[Dataset items]
####
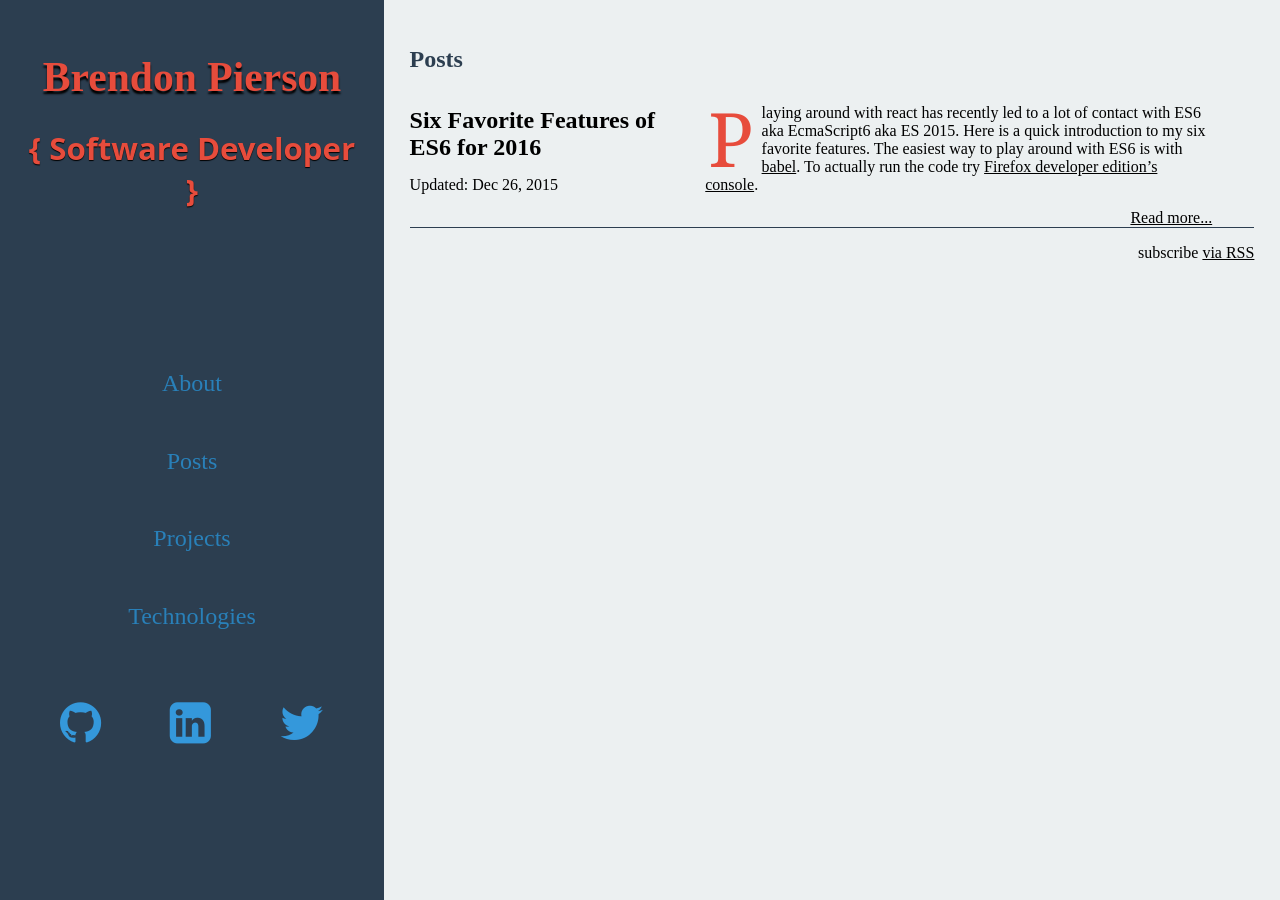
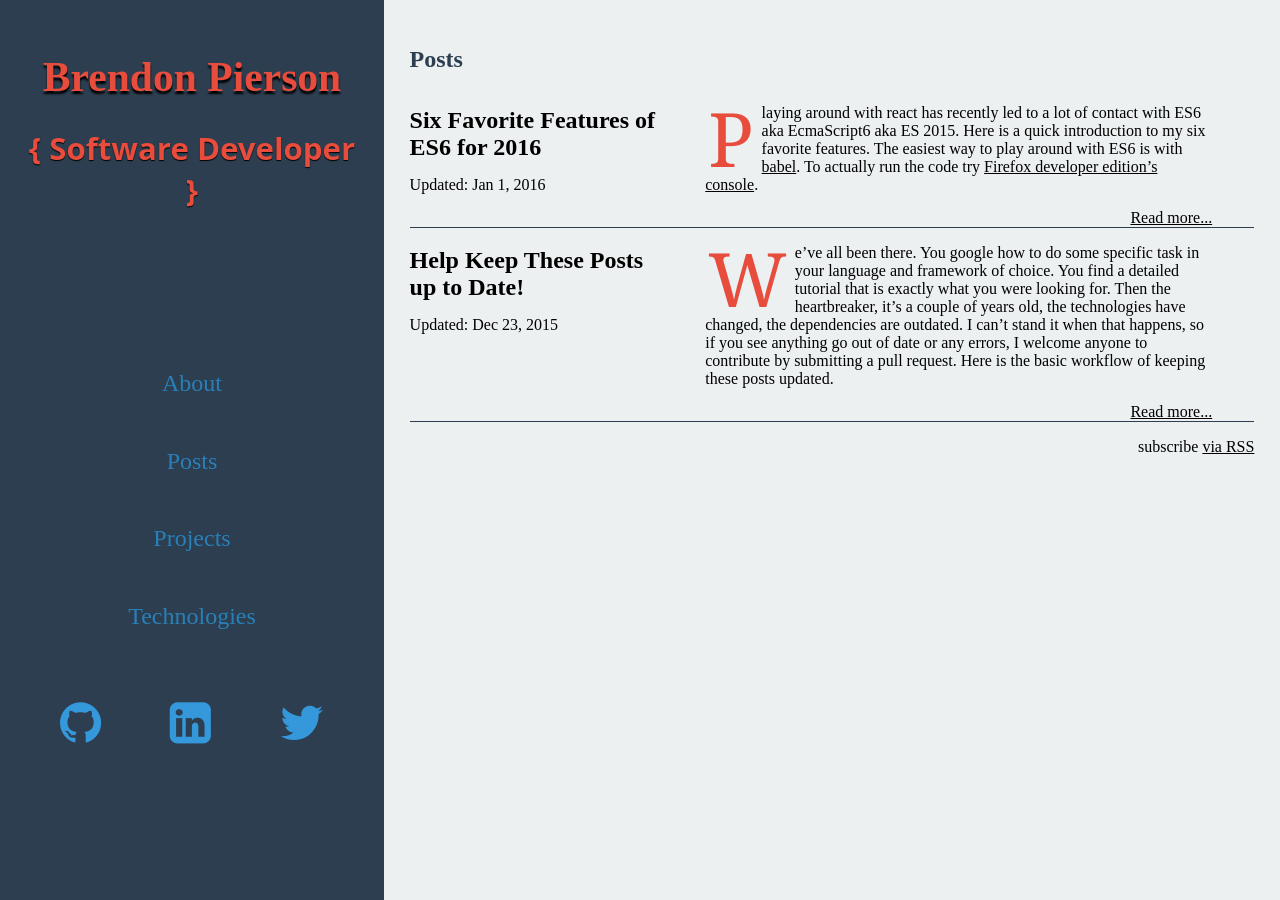
Before and after one commit to BrendonPierson/BrendonPierson.github.io, a Jekyll site: the page built from index.html, in a window 1280 px wide. Built offline with Jekyll 4.4.1, drawn with Linux system fonts in a browser that asks for light colours; nearby versions of some CDN libraries; some web fonts are replaced; comment, search, counter and statistics services are not loaded.

Commit message:
Added post on keeping posts up to date

```diff
--- /dev/null
+++ b/_posts/2015-12-23-update-my-blog.markdown
@@ -0,0 +1,24 @@
+---
+layout: post
+title:  "Help Keep These Posts up to Date!"
+date:   2015-12-21 23:23:55
+update_date: 2015-12-23
+categories: blog
+comments: true
+id: 0
+---
+
+We've all been there.  You google how to do some specific task in your language and framework of choice.  You find a detailed tutorial that is exactly what you were looking for.  Then the heartbreaker, it's a couple of years old, the technologies have changed, the dependencies are outdated.  I can't stand it when that happens, so if you see anything go out of date or any errors, I welcome anyone to contribute by submitting a pull request.  Here is the basic workflow of keeping these posts updated.
+
+1. You find some error or technology that has changed.
+2. Go to [https://github.com/BrendonPierson/brendonpierson.github.io.git](https://github.com/BrendonPierson/brendonpierson.github.io.git) and fork the repository
+3. Make a branch on your repository `git branch whatEverYouWantToNameTheNewFeatureOrChange`
+4. To run the blog locally you will need to have all of the dependencies of [jekyll](http://jekyllrb.com/docs/installation/) installed, then from the project folder run `jekyll serve` and direct your browser to `http://localhost:4000/`
+4. Make changes. Commit your changes and submit a pull request to [https://github.com/BrendonPierson/brendonpierson.github.io.git](https://github.com/BrendonPierson/brendonpierson.github.io.git)
+5. I will review and merge in your changes.  Once they are merged, the website will be updated immediately.
+
+If you aren't comfortable with git/GitHub you can still report any issues and I'll take a look.
+
+1. Go to [https://github.com/BrendonPierson/brendonpierson.github.io/issues](https://github.com/BrendonPierson/brendonpierson.github.io/issues) (you will need to be logged in to GitHub)
+2. Click create new issue then be as descriptive as possible when describing the problem.
+3. I will try and fix the problem and you will be notified when the issue is closed.
--- a/_posts/2015-12-23-six-favorites-from-es6.markdown
+++ b/_posts/2016-01-01-six-favorites-from-es6.markdown
@@ -1,8 +1,8 @@
 ---
 layout: post
 title:  "Six Favorite Features of ES6 for 2016"
-date:   2015-12-21 23:23:55
-update_date: 2015-12-26
+date:   2016-01-01 23:23:55
+update_date: 2016-01-01
 categories: javascript es6
 comments: true
 id: 1
--- a/about.html
+++ b/about.html
@@ -14,7 +14,7 @@ permalink: /about/
        <span class="firstLetter">B</span><strong>ackground</strong>: I first got into coding while teaching high school science at a Nashville public school.  With 160+ students, grading would take me an hour a day, if I stayed on top of it.  I started to streamline the process with excel macros and direct upload to the school gradebook.  I continuously refined my process over the course of the year until I was scanning in scores using <a href="https://www.masteryconnect.com/">Mastery Connect</a>, then made a python web scraping script to grab the scores for all students, generate an analysis report, and save them in the propper format to upload to the gradebook.
      </p>
      <p>
-       Time spent grading went from over an hour down to five minutes, and I was hooked on programming.  I was lucky enough to attend the Nashville Software School six month intensive boot camp.  There I learned the tools and techniques of modern full-stack web development.
+       Time spent grading went from over an hour down to five minutes, and I was hooked on programming.  I was lucky enough to attend the <a href="http://nashvillesoftwareschool.com/">Nashville Software School</a> six month intensive boot camp.  There I learned the tools and techniques of modern full-stack web development.
     </p>
     <p>
        In my spare time I enjoy tinkering with RaspberryPis, arduinos, and cameras.  Whenever I can I am rock climbing outside, hopefully in a cool place with cool people.
```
####
*Work item*
Would you set down the entries exactly as given, minus their pictures?

*Answer area*
Before and after one commit to BrendonPierson/BrendonPierson.github.io, a Jekyll site: the page built from index.html, in a window 1280 px wide. Built offline with Jekyll 4.4.1, drawn with Linux system fonts in a browser that asks for light colours; nearby versions of some CDN libraries; some web fonts are replaced; comment, search, counter and statistics services are not loaded.

Commit message:
Added post on keeping posts up to date

```diff
--- /dev/null
+++ b/_posts/2015-12-23-update-my-blog.markdown
@@ -0,0 +1,24 @@
+---
+layout: post
+title:  "Help Keep These Posts up to Date!"
+date:   2015-12-21 23:23:55
+update_date: 2015-12-23
+categories: blog
+comments: true
+id: 0
+---
+
+We've all been there.  You google how to do some specific task in your language and framework of choice.  You find a detailed tutorial that is exactly what you were looking for.  Then the heartbreaker, it's a couple of years old, the technologies have changed, the dependencies are outdated.  I can't stand it when that happens, so if you see anything go out of date or any errors, I welcome anyone to contribute by submitting a pull request.  Here is the basic workflow of keeping these posts updated.
+
+1. You find some error or technology that has changed.
+2. Go to [https://github.com/BrendonPierson/brendonpierson.github.io.git](https://github.com/BrendonPierson/brendonpierson.github.io.git) and fork the repository
+3. Make a branch on your repository `git branch whatEverYouWantToNameTheNewFeatureOrChange`
+4. To run the blog locally you will need to have all of the dependencies of [jekyll](http://jekyllrb.com/docs/installation/) installed, then from the project folder run `jekyll serve` and direct your browser to `http://localhost:4000/`
+4. Make changes. Commit your changes and submit a pull request to [https://github.com/BrendonPierson/brendonpierson.github.io.git](https://github.com/BrendonPierson/brendonpierson.github.io.git)
+5. I will review and merge in your changes.  Once they are merged, the website will be updated immediately.
+
+If you aren't comfortable with git/GitHub you can still report any issues and I'll take a look.
+
+1. Go to [https://github.com/BrendonPierson/brendonpierson.github.io/issues](https://github.com/BrendonPierson/brendonpierson.github.io/issues) (you will need to be logged in to GitHub)
+2. Click create new issue then be as descriptive as possible when describing the problem.
+3. I will try and fix the problem and you will be notified when the issue is closed.
--- a/_posts/2015-12-23-six-favorites-from-es6.markdown
+++ b/_posts/2016-01-01-six-favorites-from-es6.markdown
@@ -1,8 +1,8 @@
 ---
 layout: post
 title:  "Six Favorite Features of ES6 for 2016"
-date:   2015-12-21 23:23:55
-update_date: 2015-12-26
+date:   2016-01-01 23:23:55
+update_date: 2016-01-01
 categories: javascript es6
 comments: true
 id: 1
--- a/about.html
+++ b/about.html
@@ -14,7 +14,7 @@ permalink: /about/
        <span class="firstLetter">B</span><strong>ackground</strong>: I first got into coding while teaching high school science at a Nashville public school.  With 160+ students, grading would take me an hour a day, if I stayed on top of it.  I started to streamline the process with excel macros and direct upload to the school gradebook.  I continuously refined my process over the course of the year until I was scanning in scores using <a href="https://www.masteryconnect.com/">Mastery Connect</a>, then made a python web scraping script to grab the scores for all students, generate an analysis report, and save them in the propper format to upload to the gradebook.
      </p>
      <p>
-       Time spent grading went from over an hour down to five minutes, and I was hooked on programming.  I was lucky enough to attend the Nashville Software School six month intensive boot camp.  There I learned the tools and techniques of modern full-stack web development.
+       Time spent grading went from over an hour down to five minutes, and I was hooked on programming.  I was lucky enough to attend the <a href="http://nashvillesoftwareschool.com/">Nashville Software School</a> six month intensive boot camp.  There I learned the tools and techniques of modern full-stack web development.
     </p>
     <p>
        In my spare time I enjoy tinkering with RaspberryPis, arduinos, and cameras.  Whenever I can I am rock climbing outside, hopefully in a cool place with cool people.
```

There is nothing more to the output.